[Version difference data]

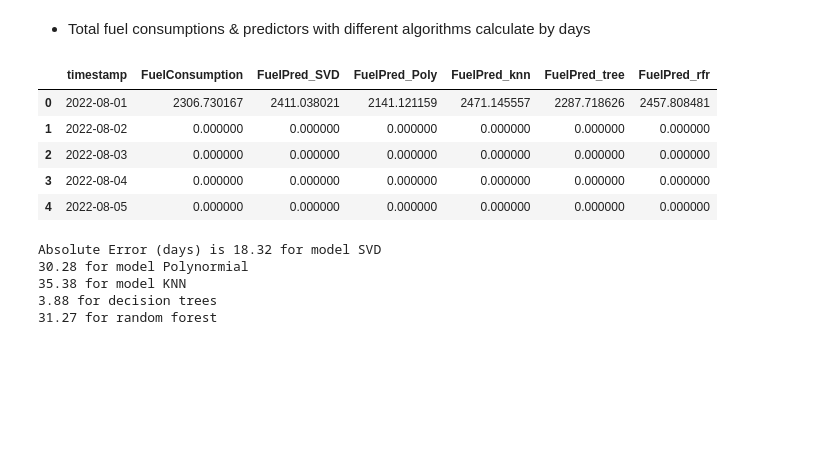
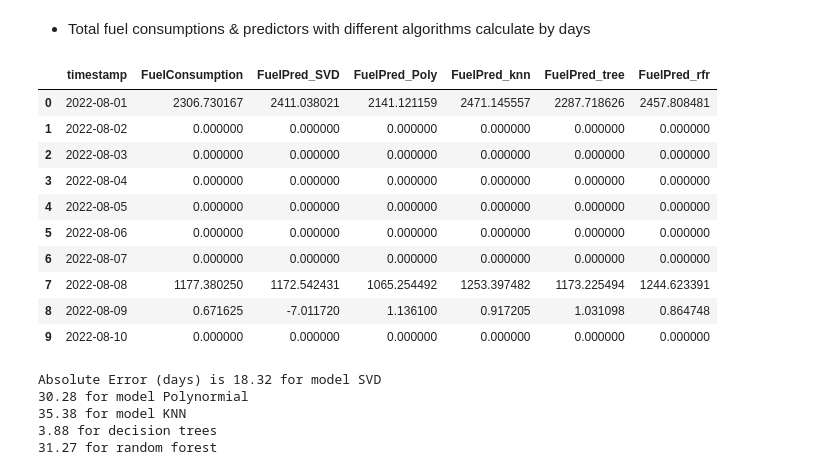
Before and after one commit to cooperhankun/Deep_learning, a Jupyter notebook: project/cetasol_1.ipynb, the cells around one changed output. Cells and saved outputs as stored; diff of their text form; code cells hidden in the pictures; blank space fills up the shorter version.

```diff
--- a/project/cetasol_1.ipynb
+++ b/project/cetasol_1.ipynb
@@ -628,3 +610,0 @@ Name: FuelPred_SVD, dtype: float64
-# %%
-X_features = poly_model_4.fit_transform(scaled_X)
-df['FuelPred_Poly'] = model_poly.predict(X_features)
@@ -900,14 +686,19 @@ See the caveats in the documentation: https://pandas.pydata.org/pandas-docs/stab
 - Total fuel consumptions & predictors with different algorithms calculate by days
 # %%
 df_days_aug = df_new_aug.groupby(pd.Grouper(key = 'timestamp', freq = 'D')).sum().reset_index()
-df_days_aug.head()
+df_days_aug.head(10)
 # %% [output]
 |  | timestamp | FuelConsumption | FuelPred_SVD | FuelPred_Poly | FuelPred_knn | FuelPred_tree | FuelPred_rfr |
 | 0 | 2022-08-01 | 2306.730167 | 2411.038021 | 2141.121159 | 2471.145557 | 2287.718626 | 2457.808481 |
 | 1 | 2022-08-02 | 0.000000 | 0.000000 | 0.000000 | 0.000000 | 0.000000 | 0.000000 |
 | 2 | 2022-08-03 | 0.000000 | 0.000000 | 0.000000 | 0.000000 | 0.000000 | 0.000000 |
 | 3 | 2022-08-04 | 0.000000 | 0.000000 | 0.000000 | 0.000000 | 0.000000 | 0.000000 |
 | 4 | 2022-08-05 | 0.000000 | 0.000000 | 0.000000 | 0.000000 | 0.000000 | 0.000000 |
+| 5 | 2022-08-06 | 0.000000 | 0.000000 | 0.000000 | 0.000000 | 0.000000 | 0.000000 |
+| 6 | 2022-08-07 | 0.000000 | 0.000000 | 0.000000 | 0.000000 | 0.000000 | 0.000000 |
+| 7 | 2022-08-08 | 1177.380250 | 1172.542431 | 1065.254492 | 1253.397482 | 1173.225494 | 1244.623391 |
+| 8 | 2022-08-09 | 0.671625 | -7.011720 | 1.136100 | 0.917205 | 1.031098 | 0.864748 |
+| 9 | 2022-08-10 | 0.000000 | 0.000000 | 0.000000 | 0.000000 | 0.000000 | 0.000000 |
 # %%
 mae_SVD_days_aug = mean_absolute_error(df_days_aug.FuelConsumption, df_days_aug.FuelPred_SVD)
 mae_Poly_days_aug = mean_absolute_error(df_days_aug.FuelConsumption, df_days_aug.FuelPred_Poly)
```
Also changed, not shown: parts of 26 cells of this notebook.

### Activity
Make a word-for-word copy of the records above, excluding all pictures.

### Solution for this task
Before and after one commit to cooperhankun/Deep_learning, a Jupyter notebook: project/cetasol_1.ipynb, the cells around one changed output. Cells and saved outputs as stored; diff of their text form; code cells hidden in the pictures; blank space fills up the shorter version.

```diff
--- a/project/cetasol_1.ipynb
+++ b/project/cetasol_1.ipynb
@@ -628,3 +610,0 @@ Name: FuelPred_SVD, dtype: float64
-# %%
-X_features = poly_model_4.fit_transform(scaled_X)
-df['FuelPred_Poly'] = model_poly.predict(X_features)
@@ -900,14 +686,19 @@ See the caveats in the documentation: https://pandas.pydata.org/pandas-docs/stab
 - Total fuel consumptions & predictors with different algorithms calculate by days
 # %%
 df_days_aug = df_new_aug.groupby(pd.Grouper(key = 'timestamp', freq = 'D')).sum().reset_index()
-df_days_aug.head()
+df_days_aug.head(10)
 # %% [output]
 |  | timestamp | FuelConsumption | FuelPred_SVD | FuelPred_Poly | FuelPred_knn | FuelPred_tree | FuelPred_rfr |
 | 0 | 2022-08-01 | 2306.730167 | 2411.038021 | 2141.121159 | 2471.145557 | 2287.718626 | 2457.808481 |
 | 1 | 2022-08-02 | 0.000000 | 0.000000 | 0.000000 | 0.000000 | 0.000000 | 0.000000 |
 | 2 | 2022-08-03 | 0.000000 | 0.000000 | 0.000000 | 0.000000 | 0.000000 | 0.000000 |
 | 3 | 2022-08-04 | 0.000000 | 0.000000 | 0.000000 | 0.000000 | 0.000000 | 0.000000 |
 | 4 | 2022-08-05 | 0.000000 | 0.000000 | 0.000000 | 0.000000 | 0.000000 | 0.000000 |
+| 5 | 2022-08-06 | 0.000000 | 0.000000 | 0.000000 | 0.000000 | 0.000000 | 0.000000 |
+| 6 | 2022-08-07 | 0.000000 | 0.000000 | 0.000000 | 0.000000 | 0.000000 | 0.000000 |
+| 7 | 2022-08-08 | 1177.380250 | 1172.542431 | 1065.254492 | 1253.397482 | 1173.225494 | 1244.623391 |
+| 8 | 2022-08-09 | 0.671625 | -7.011720 | 1.136100 | 0.917205 | 1.031098 | 0.864748 |
+| 9 | 2022-08-10 | 0.000000 | 0.000000 | 0.000000 | 0.000000 | 0.000000 | 0.000000 |
 # %%
 mae_SVD_days_aug = mean_absolute_error(df_days_aug.FuelConsumption, df_days_aug.FuelPred_SVD)
 mae_Poly_days_aug = mean_absolute_error(df_days_aug.FuelConsumption, df_days_aug.FuelPred_Poly)
```
Also changed, not shown: parts of 26 cells of this notebook.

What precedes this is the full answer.